Statement of purpose:
My background in interpersonal, organizational, and rhetorical communication studies allows me to see the opportunities for people-focused, climate-change solutions. I am a believer that connecting people to the natural world through outdoor experiences can mitigate the effects of climate change. I discovered my passion for connecting parks and people while I was an undergraduate exploring the amazing landscapes of National Parks one summer. After those experiences, I let this new spark drive me to found, then lead, “The National Parks Club,” an organization dedicated to engaging students with issues of conservation by providing outdoor recreational and service experiences for all. After both witnessing and personally experiencing the profound ways experiences in nature can change attitudes, behaviors, and lifestyles, I was drawn to research how to best develop and use communication and connection as a climate mitigation strategy within natural resource management. Natural resource managers are at the frontlines of human interaction with the environment, and have the unique opportunity to teach and inspire people directly.
Description of research:

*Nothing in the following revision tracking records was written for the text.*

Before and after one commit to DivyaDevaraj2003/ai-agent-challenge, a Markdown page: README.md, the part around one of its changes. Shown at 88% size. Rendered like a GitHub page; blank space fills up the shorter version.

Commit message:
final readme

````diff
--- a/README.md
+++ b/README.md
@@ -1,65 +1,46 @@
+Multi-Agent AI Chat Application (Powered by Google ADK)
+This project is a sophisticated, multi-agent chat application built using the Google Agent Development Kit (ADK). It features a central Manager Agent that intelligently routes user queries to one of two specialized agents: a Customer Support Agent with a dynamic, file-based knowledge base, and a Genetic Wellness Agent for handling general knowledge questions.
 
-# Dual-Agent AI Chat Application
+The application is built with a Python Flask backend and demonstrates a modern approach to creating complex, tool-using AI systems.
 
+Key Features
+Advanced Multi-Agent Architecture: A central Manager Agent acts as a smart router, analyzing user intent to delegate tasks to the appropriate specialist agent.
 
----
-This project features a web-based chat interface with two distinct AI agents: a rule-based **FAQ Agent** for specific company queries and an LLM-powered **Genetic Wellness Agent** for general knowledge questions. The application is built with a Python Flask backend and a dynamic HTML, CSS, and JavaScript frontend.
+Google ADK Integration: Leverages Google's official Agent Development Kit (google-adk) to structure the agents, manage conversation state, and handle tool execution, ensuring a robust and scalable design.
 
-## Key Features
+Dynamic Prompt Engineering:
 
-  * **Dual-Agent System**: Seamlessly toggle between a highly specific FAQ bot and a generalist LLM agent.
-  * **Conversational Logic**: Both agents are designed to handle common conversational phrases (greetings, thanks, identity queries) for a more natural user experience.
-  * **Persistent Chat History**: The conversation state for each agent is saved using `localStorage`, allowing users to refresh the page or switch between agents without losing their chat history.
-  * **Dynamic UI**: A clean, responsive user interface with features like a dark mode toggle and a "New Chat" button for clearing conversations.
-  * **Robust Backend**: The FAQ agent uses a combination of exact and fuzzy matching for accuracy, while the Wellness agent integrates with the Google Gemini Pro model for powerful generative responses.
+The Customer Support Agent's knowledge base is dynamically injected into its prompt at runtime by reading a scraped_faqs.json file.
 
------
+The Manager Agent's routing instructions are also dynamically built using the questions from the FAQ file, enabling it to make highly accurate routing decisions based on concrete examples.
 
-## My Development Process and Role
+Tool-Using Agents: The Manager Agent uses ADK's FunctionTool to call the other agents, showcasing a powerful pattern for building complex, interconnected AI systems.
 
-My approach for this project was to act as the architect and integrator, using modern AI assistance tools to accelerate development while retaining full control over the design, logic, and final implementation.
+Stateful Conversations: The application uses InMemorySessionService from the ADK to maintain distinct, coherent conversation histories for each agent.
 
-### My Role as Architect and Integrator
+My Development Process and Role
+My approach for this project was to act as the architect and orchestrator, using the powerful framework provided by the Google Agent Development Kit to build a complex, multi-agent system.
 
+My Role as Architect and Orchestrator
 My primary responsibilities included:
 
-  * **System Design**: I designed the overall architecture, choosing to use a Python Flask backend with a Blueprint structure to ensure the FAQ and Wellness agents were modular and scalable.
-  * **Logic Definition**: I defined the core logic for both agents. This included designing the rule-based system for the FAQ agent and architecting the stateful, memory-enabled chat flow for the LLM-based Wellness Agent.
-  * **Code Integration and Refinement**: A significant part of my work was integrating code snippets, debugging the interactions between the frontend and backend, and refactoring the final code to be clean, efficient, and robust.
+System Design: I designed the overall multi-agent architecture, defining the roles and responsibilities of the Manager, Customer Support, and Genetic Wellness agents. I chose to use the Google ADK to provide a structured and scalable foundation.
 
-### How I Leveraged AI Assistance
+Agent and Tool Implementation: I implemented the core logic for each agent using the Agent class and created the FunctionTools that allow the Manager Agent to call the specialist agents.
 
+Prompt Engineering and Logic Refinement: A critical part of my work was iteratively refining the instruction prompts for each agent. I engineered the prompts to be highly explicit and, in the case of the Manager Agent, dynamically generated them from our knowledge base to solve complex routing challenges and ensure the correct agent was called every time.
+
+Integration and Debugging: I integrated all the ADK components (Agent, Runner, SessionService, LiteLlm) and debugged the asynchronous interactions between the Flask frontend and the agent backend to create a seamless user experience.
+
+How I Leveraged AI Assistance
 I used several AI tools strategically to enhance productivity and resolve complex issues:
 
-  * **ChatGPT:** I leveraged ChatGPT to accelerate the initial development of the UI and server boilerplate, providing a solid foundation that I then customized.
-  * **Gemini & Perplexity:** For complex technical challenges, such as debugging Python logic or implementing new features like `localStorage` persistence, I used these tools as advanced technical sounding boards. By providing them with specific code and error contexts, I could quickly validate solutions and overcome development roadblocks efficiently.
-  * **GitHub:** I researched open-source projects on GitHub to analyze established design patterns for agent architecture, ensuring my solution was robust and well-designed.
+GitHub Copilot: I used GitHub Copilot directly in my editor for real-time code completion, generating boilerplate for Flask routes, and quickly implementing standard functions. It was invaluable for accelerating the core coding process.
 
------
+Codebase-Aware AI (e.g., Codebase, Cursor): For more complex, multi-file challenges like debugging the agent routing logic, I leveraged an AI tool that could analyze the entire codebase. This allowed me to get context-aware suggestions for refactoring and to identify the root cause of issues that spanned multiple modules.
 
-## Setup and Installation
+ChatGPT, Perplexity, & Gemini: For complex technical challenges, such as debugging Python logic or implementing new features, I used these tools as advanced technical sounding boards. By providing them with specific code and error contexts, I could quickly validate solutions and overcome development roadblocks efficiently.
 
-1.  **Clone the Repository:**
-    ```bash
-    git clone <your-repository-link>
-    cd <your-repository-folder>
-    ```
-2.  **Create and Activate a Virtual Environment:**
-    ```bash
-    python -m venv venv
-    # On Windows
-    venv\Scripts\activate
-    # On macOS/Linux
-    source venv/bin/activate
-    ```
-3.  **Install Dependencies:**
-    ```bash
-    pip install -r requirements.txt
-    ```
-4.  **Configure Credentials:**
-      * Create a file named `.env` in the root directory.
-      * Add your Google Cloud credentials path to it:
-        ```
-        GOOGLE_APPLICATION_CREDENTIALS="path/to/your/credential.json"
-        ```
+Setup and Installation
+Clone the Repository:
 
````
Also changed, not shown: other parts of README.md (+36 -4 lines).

My research explores the local and global impact of climate change, and works to ensure that populations with varying backgrounds and influences are up to the tasks of addressing them, through promotion of social strategies such as fostering connection to nature and strong commitments to conservation. Connection to nature is linked to the development of pro-environmental behaviors and an environmental ethic that can last throughout a person’s life. These connections can be developed throughout different stages of life and are often promoted through educational programming or initiatives. My first study analyzes the influence of language used in evaluations on fourth and fifth grade students’ self-reported connection to nature. Ensuring the language used in evaluations is culturally responsive will in turn allow programs to be more inclusive, ultimately ensuring that everyone – regardless of background or lived experience – is ready to engage with environmental issues. My second study will critically examine the concept of ambassadorship in protected and natural area conservation, applying a conceptual model to Antarctic tour guiding. Within highly climate-change sensitive locations, like Antarctica, tourism impacts are exasperated and tour guides facilitate both the safety and learning of visitors, while mitigating their impact on the environment. This study will conduct a literature review to explore the conceptual alignment of protected area ambassadorship and tour guiding, then will work to validate a protected area ambassadorship conceptual model through qualitative interviews with Antarctic tour guides. The implications of these two respective studies should inform strategies for connecting humans with nature in various settings.
Kathryn Stevenson (Department of Parks, Recreation, and Tourism Management, NCSU)